TASK STATEMENT: The records below are to be retyped in full, without any alteration.

INPUT DATA:

++++++++

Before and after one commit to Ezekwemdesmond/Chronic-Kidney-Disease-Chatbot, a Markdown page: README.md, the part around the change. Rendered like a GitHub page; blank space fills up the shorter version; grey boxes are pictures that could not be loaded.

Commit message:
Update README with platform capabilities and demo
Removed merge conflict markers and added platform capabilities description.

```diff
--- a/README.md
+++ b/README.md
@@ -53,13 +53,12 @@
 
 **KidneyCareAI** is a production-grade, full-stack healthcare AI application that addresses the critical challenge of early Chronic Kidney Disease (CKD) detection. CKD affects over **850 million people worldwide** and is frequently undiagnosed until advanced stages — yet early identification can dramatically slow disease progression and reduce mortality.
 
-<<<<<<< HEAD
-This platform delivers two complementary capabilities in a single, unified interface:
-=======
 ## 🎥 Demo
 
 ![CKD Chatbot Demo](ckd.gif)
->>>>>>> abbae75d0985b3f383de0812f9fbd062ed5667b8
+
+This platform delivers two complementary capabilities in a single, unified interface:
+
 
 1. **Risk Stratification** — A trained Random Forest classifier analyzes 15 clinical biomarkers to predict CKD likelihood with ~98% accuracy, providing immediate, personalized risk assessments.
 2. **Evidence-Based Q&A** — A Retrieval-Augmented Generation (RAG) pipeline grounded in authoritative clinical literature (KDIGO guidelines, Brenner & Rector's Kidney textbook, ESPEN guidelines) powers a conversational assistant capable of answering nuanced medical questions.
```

++++++++

EXERCISE RESPONSE:
Before and after one commit to Ezekwemdesmond/Chronic-Kidney-Disease-Chatbot, a Markdown page: README.md, the part around the change. Rendered like a GitHub page; blank space fills up the shorter version; grey boxes are pictures that could not be loaded.

Commit message:
Update README with platform capabilities and demo
Removed merge conflict markers and added platform capabilities description.

```diff
--- a/README.md
+++ b/README.md
@@ -53,13 +53,12 @@
 
 **KidneyCareAI** is a production-grade, full-stack healthcare AI application that addresses the critical challenge of early Chronic Kidney Disease (CKD) detection. CKD affects over **850 million people worldwide** and is frequently undiagnosed until advanced stages — yet early identification can dramatically slow disease progression and reduce mortality.
 
-<<<<<<< HEAD
-This platform delivers two complementary capabilities in a single, unified interface:
-=======
 ## 🎥 Demo
 
 ![CKD Chatbot Demo](ckd.gif)
->>>>>>> abbae75d0985b3f383de0812f9fbd062ed5667b8
+
+This platform delivers two complementary capabilities in a single, unified interface:
+
 
 1. **Risk Stratification** — A trained Random Forest classifier analyzes 15 clinical biomarkers to predict CKD likelihood with ~98% accuracy, providing immediate, personalized risk assessments.
 2. **Evidence-Based Q&A** — A Retrieval-Augmented Generation (RAG) pipeline grounded in authoritative clinical literature (KDIGO guidelines, Brenner & Rector's Kidney textbook, ESPEN guidelines) powers a conversational assistant capable of answering nuanced medical questions.
```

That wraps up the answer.